  • See our collection of articles on visual literacy for ideas on using photographs meaningfully in the classroom.
Photograph of a stroud cloth — a coarse red cloth.

Size: 1023×682

At a replica of an eighteenth-century trade camp, a red stroud cloth lies in the grass. Stroud cloth was a cheap woolen cloth made in the town of Stroud in Glouchestershire County, England. The cloth was dyed red, blue, green, or black, and had a white edge that resulted from the dying process.
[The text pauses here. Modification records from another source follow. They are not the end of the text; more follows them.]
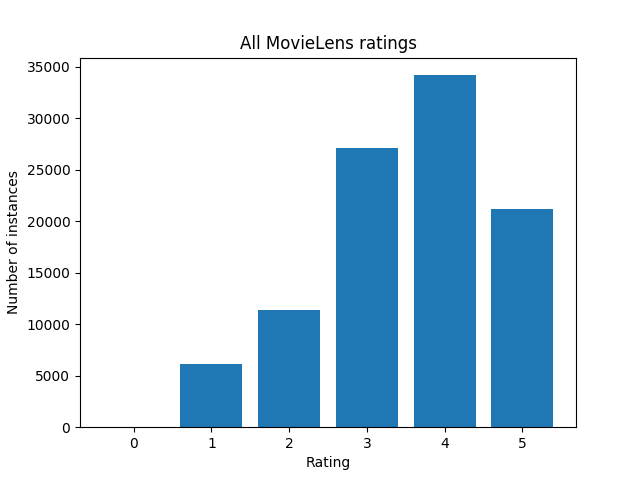
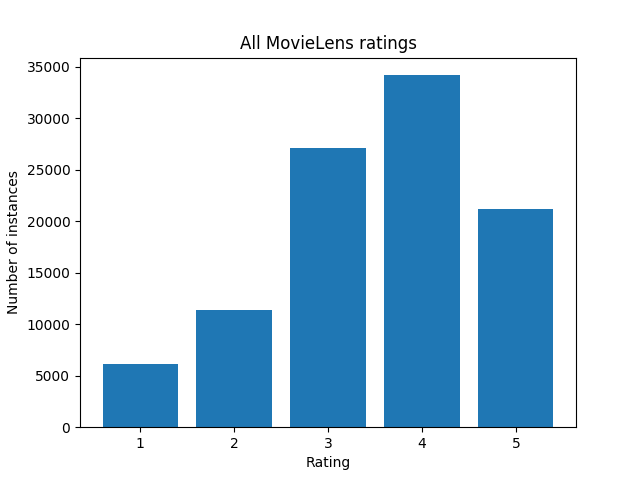
added basic visualization 2

diff --git a/data_handler.py b/data_handler.py
@@ -5,6 +5,7 @@
 
 import numpy as np
 import matplotlib.pyplot as plt
+import heapq
 
 class DataHandler(object):
 
@@ -14,8 +15,17 @@ class DataHandler(object):
         self.rating_data = []
         self.movie_data = {}
         self.num_users = 943
+        self.movie_names = {}
+        self.movie_ratings = {}
         self.num_movies = 1682
         self.num_ratings = 100000
+
+        for i in range(self.num_movies):
+            self.movie_ratings[i+1] = {}
+            self.movie_ratings[i + 1]['total'] = 0
+            for rating in range(1,6):
+                self.movie_ratings[i+1][rating] = 0
+
 
         self.read_data()
 
@@ -24,7 +34,12 @@ class DataHandler(object):
         for line in file:
             line = line.strip().split()
             for i in range(self.num_ratings):
-                self.rating_data.append([int(line[3 * i]),int(line[3 * i + 1]),int(line[3 * i + 2])])
+                user = int(line[3 * i ])
+                movie = int(line[3 * i + 1])
+                rating = int(line[3 * i + 2])
+                self.rating_data.append([user,movie,rating])
+                self.movie_ratings[movie][rating] += 1
+                self.movie_ratings[movie]['total'] += 1
 
         file = open(self.movie_file, 'r')
         for line in file:
@@ -32,17 +47,48 @@ class DataHandler(object):
             line = line.strip().split('\t')
             #print(line)
             for i in range(self.num_movies):
-                self.movie_data[i+1] = line[21 * i+1:21 * i + 21]
+                self.movie_names[i+1] = line[21 * i+1]
+                self.movie_data[i+1] = line[21 * i+2:21 * i + 21]
+
 
     def ratings_hist(self):
         ratings = {}
-        for i in range(6):
+        for i in range(1,6):
             ratings[i] = 0
         for elem in self.rating_data:
-            ratings[elem[2]] +=1
+            ratings[elem[2]] += 1
 
         plt.bar(ratings.keys(),ratings.values())
         plt.title('All MovieLens ratings')
         plt.xlabel('Rating')
         plt.ylabel('Number of instances')
         plt.savefig('Plots/Basic_Visualization_1')
+        plt.clf()
+
+    def most_popular_hist(self):
+        top10 = []
+        for i in range(self.num_movies):
+            if len(top10) <= 10:
+                heapq.heappush(top10,(self.movie_ratings[i+1]['total'],i+1))
+            else:
+                heapq.heappushpop(top10,(self.movie_ratings[i+1]['total'],i+1))
+        # ratings = {}
+        # for i in range(1,6):
+        #     ratings[i] = 0
+        # for elem in top10:
+        #     for i in range(1,6):
+        #         ratings[i] += self.movie_ratings[elem[1]][i]
+        plt.title('Ratings of most popular movies')
+
+        fig, axes = plt.subplots(nrows=2, ncols=5)
+        fig.tight_layout()
+        for i in range(1,11):
+            plt.subplot(2,5,i)
+            ratings = self.movie_ratings[top10[i][1]]
+            del ratings['total']
+            plt.bar(ratings.keys(),ratings.values())
+            # plt.xlabel('Rating')
+            # plt.ylabel('Number of instances')
+            plt.title(self.movie_names[top10[i][1]])
+        #plt.savefig('Plots/Basic_Visualization_2_type2')
+        plt.clf()

diff --git a/visualize_data.py b/visualize_data.py
@@ -7,6 +7,5 @@ from data_handler import DataHandler
 
 dh = DataHandler()
 
-print(dh.rating_data[1])
-
 dh.ratings_hist()
+dh.most_popular_hist()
When trade between Indians and Europeans became common, stroud was adopted as an essential element in Indian clothing. Cherokee women began to wear stroud as a wrap-around skirt fastened with a leather belt, a replacement for the deerskin wrap-around skirts they had previously worn. Similarly, men used stroud to make breech cloths — long, rectangular pieces of cloth worn between the legs and tied around the waist with a leather belt.